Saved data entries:

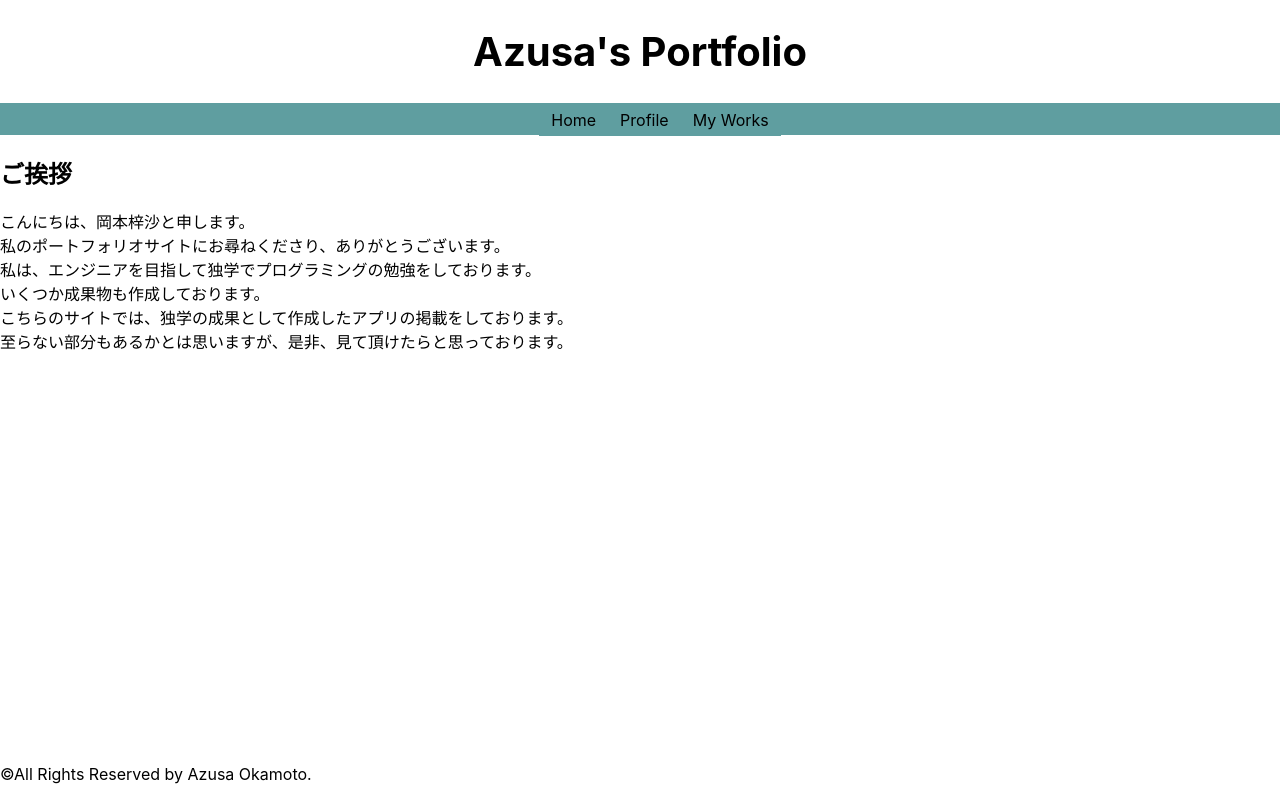
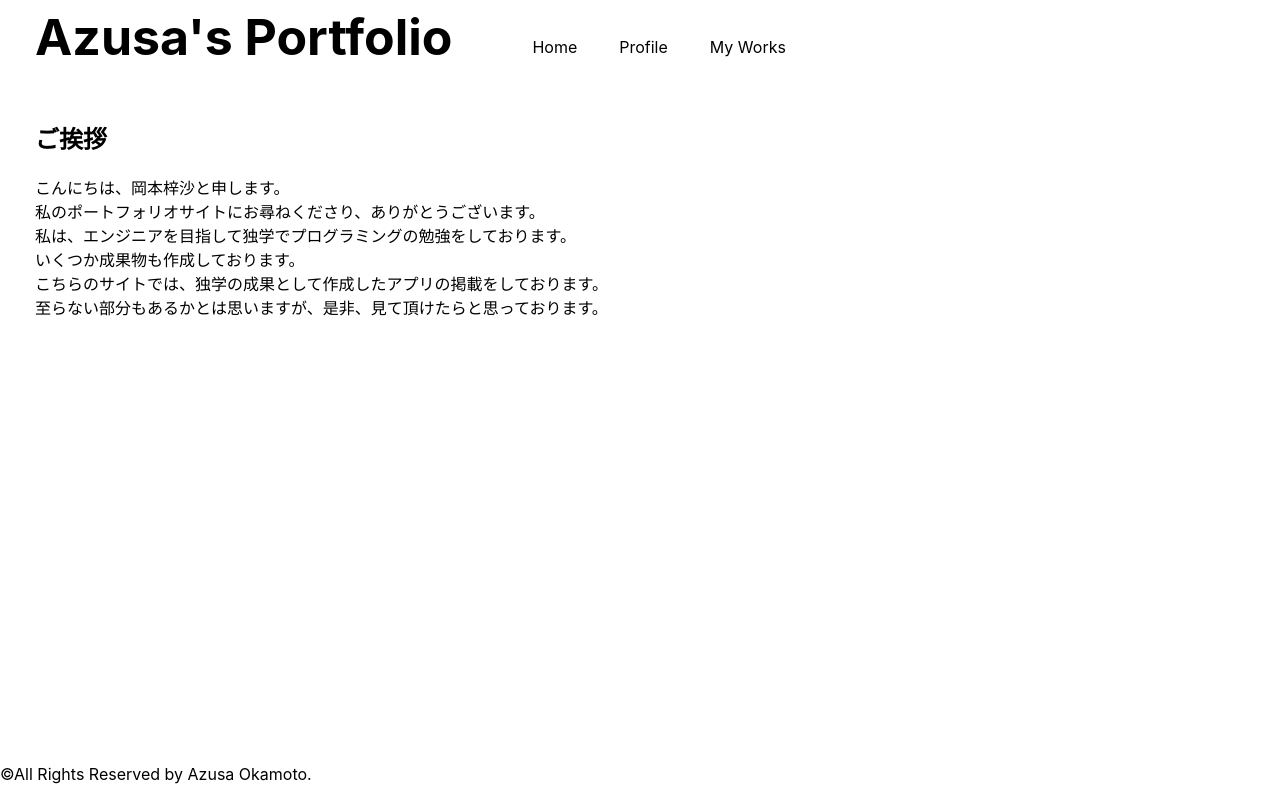
Before and after one commit to azufb/Portfolio, a React (Create React App) app in the folder portfolio/: page / in a window 1280 px wide. Built offline with nearby package versions, Linux system fonts and the light colour scheme.

Commit message:
全体の配置バランスを整理、表には、theadとtbodyを設置。絵文字のエラーをspanタグで解消。

```diff
--- a/portfolio/src/App.js
+++ b/portfolio/src/App.js
@@ -6,7 +6,6 @@ import Sample from './sample';
 function App() {
   return (
     <div>
-        <h1>Azusa's Portfolio</h1>
         <Sample />
     </div>
   );
--- a/portfolio/src/components/certificate.js
+++ b/portfolio/src/components/certificate.js
@@ -6,36 +6,44 @@ class Certificate extends Component {
             <div>
                 <h2>保有資格</h2>
                 <table>
+                    <thead>
                         <tr>
                             <th>IT関連</th>
                             <th>取得年月</th>
                             <th>その他</th>
                             <th>取得年月</th>
                         </tr>
+                    </thead>
+
+                    <tbody>
                         <tr>
                             <td>ITパスポート試験</td>
                             <td>2020年6月</td>
                             <td>日商ビジネス英語検定3級</td>
                             <td>2018年04月</td>
                         </tr>
+
                         <tr>
                             <td>Excel VBAスタンダード</td>
                             <td>2020年2月</td>
                             <td>ファイナンシャル・プランニング技能士3級</td>
                             <td>2018年03月</td>
                         </tr>
+
                         <tr>
                             <td></td>
                             <td></td>
                             <td>TOEIC 785点</td>
                             <td>2018年06月</td>
                         </tr>
+
                         <tr>
                             <td></td>
                             <td></td>
                             <td>日商簿記3級</td>
                             <td>2017年02月</td>
                         </tr>
+                    </tbody>
                 </table>
             </div>
         )
--- a/portfolio/src/components/details/homerun.js
+++ b/portfolio/src/components/details/homerun.js
@@ -21,7 +21,7 @@ class Homerun extends Component {
                 <button>
                     <a href="https://boiling-garden-35201.herokuapp.com/"
                         target="_blank" rel="noopener noreferrer">
-                        Go to App▶️
+                        Go to App<span role="img" aria-label="goToPage">▶️</span>
                     </a>
                 </button>
             </div>
--- a/portfolio/src/components/details/react_todoapp.js
+++ b/portfolio/src/components/details/react_todoapp.js
@@ -13,7 +13,7 @@ class ReactToDoListApp extends Component {
                 <button>
                     <a href="https://pacific-crag-00342.herokuapp.com/"
                         target="_blank" rel="noopener noreferrer">
-                        Go to App▶️
+                        Go to App<span role="img" aria-label="goToPage">▶️</span>
                     </a>
                 </button>
             </div>
--- a/portfolio/src/components/details/taskkanri.js
+++ b/portfolio/src/components/details/taskkanri.js
@@ -16,7 +16,7 @@ class TaskKanri extends Component {
                 <button>
                     <a href="https://reacttodoappagain.herokuapp.com/"
                         target="_blank" rel="noopener noreferrer">
-                        Go to App▶️
+                        Go to App<span role="img" aria-label="goToPage">▶️</span>
                     </a>
                 </button>
             </div>
--- a/portfolio/src/components/details/vue_todoapp.js
+++ b/portfolio/src/components/details/vue_todoapp.js
@@ -12,7 +12,7 @@ class VueToDoListApp extends Component {
                 <button>
                     <a href="https://todolistwithvue.herokuapp.com/"
                         target="_blank" rel="noopener noreferrer">
-                        Go to App▶️
+                        Go to App<span role="img" aria-label="goToPage">▶️</span>
                     </a>
                 </button>
             </div>
--- a/portfolio/src/components/works.js
+++ b/portfolio/src/components/works.js
@@ -6,12 +6,15 @@ class Works extends Component {
             <div>
                 <h2>成果物一覧</h2>
                 <table>
+                    <thead>
                         <tr>
                             <th>成果物名称</th>
                             <th>使用言語等</th>
                             <th>制作年月日</th>
                         </tr>
+                    </thead>
 
+                    <tbody>
                         <tr>
                             <td>タスク管理</td>
                             <td>JavaScript・React.js</td>
@@ -35,6 +38,7 @@ class Works extends Component {
                             <td>JavaScript・Vue.js</td>
                             <td>2020年7月05日</td>
                         </tr>
+                    </tbody>
                 </table>
             </div>
         )
--- a/portfolio/src/index.css
+++ b/portfolio/src/index.css
@@ -15,11 +15,6 @@ code {
     monospace;
 }
 
-h1 {
-  text-align: center;
-  font-size: 40px;
-}
-
 footer {
   margin-top: auto;
 }
--- a/portfolio/src/sample.js
+++ b/portfolio/src/sample.js
@@ -15,26 +15,30 @@ import VueToDoListApp from './components/details/vue_todoapp';
 
 class Sample extends Component {
     mainTabStyle = {
-        backgroundColor: "cadetblue",
-        border: "none"
+        // backgroundColor: "cadetblue",
+        border: "none",
+        paddingLeft: "30px",
     };
 
     render() {
         return (
+            <div>
                 <Tabs>
+                <div className="mainTitle">
+                <h1>Azusa's Portfolio</h1>
                     <TabList className="mainTab">
                         <Tab style={this.mainTabStyle}>Home</Tab>
                         <Tab style={this.mainTabStyle}>Profile</Tab>
                         <Tab style={this.mainTabStyle}>My Works</Tab>
                     </TabList>
-
+                </div>
                     {/* Topページの挨拶文のタブ */}
-                <TabPanel>
+                    <TabPanel className="aisatu">
                         <Aisatsu />
                     </TabPanel>
 
                     {/* Profileページのタブ */}
-                <TabPanel>
+                    <TabPanel className="profile">
                         <Tabs>
                             <TabList>
                                 <Tab>自己紹介</Tab>
@@ -58,7 +62,7 @@ class Sample extends Component {
                     </TabPanel>
 
                     {/* 成果物のMy Worksページのタブ */}
-                <TabPanel>
+                    <TabPanel className="myWorks">
                         <Tabs>
                             <TabList>
                                 <Tab>一覧</Tab>
@@ -101,6 +105,7 @@ class Sample extends Component {
                         </Tabs>
                     </TabPanel>
                 </Tabs>
+            </div>
         )
     }
 }
--- a/portfolio/src/style.css
+++ b/portfolio/src/style.css
@@ -1,6 +1,19 @@
+.mainTitle {
+    display: flex;
+}
+
+h1 {
+    margin-top: 7px;
+    padding-left: 35px;
+    text-align: center;
+    font-size: 50px;
+}
+
 .mainTab {
+    margin-top: 30px;
+    padding-left: 50px;
+    height: 30px;
     text-align: center;
-    background-color: cadetblue;
 }
 
 table {
@@ -10,3 +23,21 @@ table {
 th, td {
     border: 1px solid black;
 }
+
+/* Homeページのレイアウト */
+.aisatu {
+    padding-left: 35px;
+    padding-right: 35px;
+}
+
+/* Profileページのレイアウト */
+.profile {
+    padding-left: 35px;
+    padding-right: 35px;
+}
+
+/* My Worksページのレイアウト */
+.myWorks {
+    padding-left: 35px;
+    padding-right: 35px;
+}
```
Lines whose indentation alone changed are shown as unchanged.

### To do
Output the records above exactly, leaving out pictures.

### Exercise answer
Before and after one commit to azufb/Portfolio, a React (Create React App) app in the folder portfolio/: page / in a window 1280 px wide. Built offline with nearby package versions, Linux system fonts and the light colour scheme.

Commit message:
全体の配置バランスを整理、表には、theadとtbodyを設置。絵文字のエラーをspanタグで解消。

```diff
--- a/portfolio/src/App.js
+++ b/portfolio/src/App.js
@@ -6,7 +6,6 @@ import Sample from './sample';
 function App() {
   return (
     <div>
-        <h1>Azusa's Portfolio</h1>
         <Sample />
     </div>
   );
--- a/portfolio/src/components/certificate.js
+++ b/portfolio/src/components/certificate.js
@@ -6,36 +6,44 @@ class Certificate extends Component {
             <div>
                 <h2>保有資格</h2>
                 <table>
+                    <thead>
                         <tr>
                             <th>IT関連</th>
                             <th>取得年月</th>
                             <th>その他</th>
                             <th>取得年月</th>
                         </tr>
+                    </thead>
+
+                    <tbody>
                         <tr>
                             <td>ITパスポート試験</td>
                             <td>2020年6月</td>
                             <td>日商ビジネス英語検定3級</td>
                             <td>2018年04月</td>
                         </tr>
+
                         <tr>
                             <td>Excel VBAスタンダード</td>
                             <td>2020年2月</td>
                             <td>ファイナンシャル・プランニング技能士3級</td>
                             <td>2018年03月</td>
                         </tr>
+
                         <tr>
                             <td></td>
                             <td></td>
                             <td>TOEIC 785点</td>
                             <td>2018年06月</td>
                         </tr>
+
                         <tr>
                             <td></td>
                             <td></td>
                             <td>日商簿記3級</td>
                             <td>2017年02月</td>
                         </tr>
+                    </tbody>
                 </table>
             </div>
         )
--- a/portfolio/src/components/details/homerun.js
+++ b/portfolio/src/components/details/homerun.js
@@ -21,7 +21,7 @@ class Homerun extends Component {
                 <button>
                     <a href="https://boiling-garden-35201.herokuapp.com/"
                         target="_blank" rel="noopener noreferrer">
-                        Go to App▶️
+                        Go to App<span role="img" aria-label="goToPage">▶️</span>
                     </a>
                 </button>
             </div>
--- a/portfolio/src/components/details/react_todoapp.js
+++ b/portfolio/src/components/details/react_todoapp.js
@@ -13,7 +13,7 @@ class ReactToDoListApp extends Component {
                 <button>
                     <a href="https://pacific-crag-00342.herokuapp.com/"
                         target="_blank" rel="noopener noreferrer">
-                        Go to App▶️
+                        Go to App<span role="img" aria-label="goToPage">▶️</span>
                     </a>
                 </button>
             </div>
--- a/portfolio/src/components/details/taskkanri.js
+++ b/portfolio/src/components/details/taskkanri.js
@@ -16,7 +16,7 @@ class TaskKanri extends Component {
                 <button>
                     <a href="https://reacttodoappagain.herokuapp.com/"
                         target="_blank" rel="noopener noreferrer">
-                        Go to App▶️
+                        Go to App<span role="img" aria-label="goToPage">▶️</span>
                     </a>
                 </button>
             </div>
--- a/portfolio/src/components/details/vue_todoapp.js
+++ b/portfolio/src/components/details/vue_todoapp.js
@@ -12,7 +12,7 @@ class VueToDoListApp extends Component {
                 <button>
                     <a href="https://todolistwithvue.herokuapp.com/"
                         target="_blank" rel="noopener noreferrer">
-                        Go to App▶️
+                        Go to App<span role="img" aria-label="goToPage">▶️</span>
                     </a>
                 </button>
             </div>
--- a/portfolio/src/components/works.js
+++ b/portfolio/src/components/works.js
@@ -6,12 +6,15 @@ class Works extends Component {
             <div>
                 <h2>成果物一覧</h2>
                 <table>
+                    <thead>
                         <tr>
                             <th>成果物名称</th>
                             <th>使用言語等</th>
                             <th>制作年月日</th>
                         </tr>
+                    </thead>
 
+                    <tbody>
                         <tr>
                             <td>タスク管理</td>
                             <td>JavaScript・React.js</td>
@@ -35,6 +38,7 @@ class Works extends Component {
                             <td>JavaScript・Vue.js</td>
                             <td>2020年7月05日</td>
                         </tr>
+                    </tbody>
                 </table>
             </div>
         )
--- a/portfolio/src/index.css
+++ b/portfolio/src/index.css
@@ -15,11 +15,6 @@ code {
     monospace;
 }
 
-h1 {
-  text-align: center;
-  font-size: 40px;
-}
-
 footer {
   margin-top: auto;
 }
--- a/portfolio/src/sample.js
+++ b/portfolio/src/sample.js
@@ -15,26 +15,30 @@ import VueToDoListApp from './components/details/vue_todoapp';
 
 class Sample extends Component {
     mainTabStyle = {
-        backgroundColor: "cadetblue",
-        border: "none"
+        // backgroundColor: "cadetblue",
+        border: "none",
+        paddingLeft: "30px",
     };
 
     render() {
         return (
+            <div>
                 <Tabs>
+                <div className="mainTitle">
+                <h1>Azusa's Portfolio</h1>
                     <TabList className="mainTab">
                         <Tab style={this.mainTabStyle}>Home</Tab>
                         <Tab style={this.mainTabStyle}>Profile</Tab>
                         <Tab style={this.mainTabStyle}>My Works</Tab>
                     </TabList>
-
+                </div>
                     {/* Topページの挨拶文のタブ */}
-                <TabPanel>
+                    <TabPanel className="aisatu">
                         <Aisatsu />
                     </TabPanel>
 
                     {/* Profileページのタブ */}
-                <TabPanel>
+                    <TabPanel className="profile">
                         <Tabs>
                             <TabList>
                                 <Tab>自己紹介</Tab>
@@ -58,7 +62,7 @@ class Sample extends Component {
                     </TabPanel>
 
                     {/* 成果物のMy Worksページのタブ */}
-                <TabPanel>
+                    <TabPanel className="myWorks">
                         <Tabs>
                             <TabList>
                                 <Tab>一覧</Tab>
@@ -101,6 +105,7 @@ class Sample extends Component {
                         </Tabs>
                     </TabPanel>
                 </Tabs>
+            </div>
         )
     }
 }
--- a/portfolio/src/style.css
+++ b/portfolio/src/style.css
@@ -1,6 +1,19 @@
+.mainTitle {
+    display: flex;
+}
+
+h1 {
+    margin-top: 7px;
+    padding-left: 35px;
+    text-align: center;
+    font-size: 50px;
+}
+
 .mainTab {
+    margin-top: 30px;
+    padding-left: 50px;
+    height: 30px;
     text-align: center;
-    background-color: cadetblue;
 }
 
 table {
@@ -10,3 +23,21 @@ table {
 th, td {
     border: 1px solid black;
 }
+
+/* Homeページのレイアウト */
+.aisatu {
+    padding-left: 35px;
+    padding-right: 35px;
+}
+
+/* Profileページのレイアウト */
+.profile {
+    padding-left: 35px;
+    padding-right: 35px;
+}
+
+/* My Worksページのレイアウト */
+.myWorks {
+    padding-left: 35px;
+    padding-right: 35px;
+}
```
Lines whose indentation alone changed are shown as unchanged.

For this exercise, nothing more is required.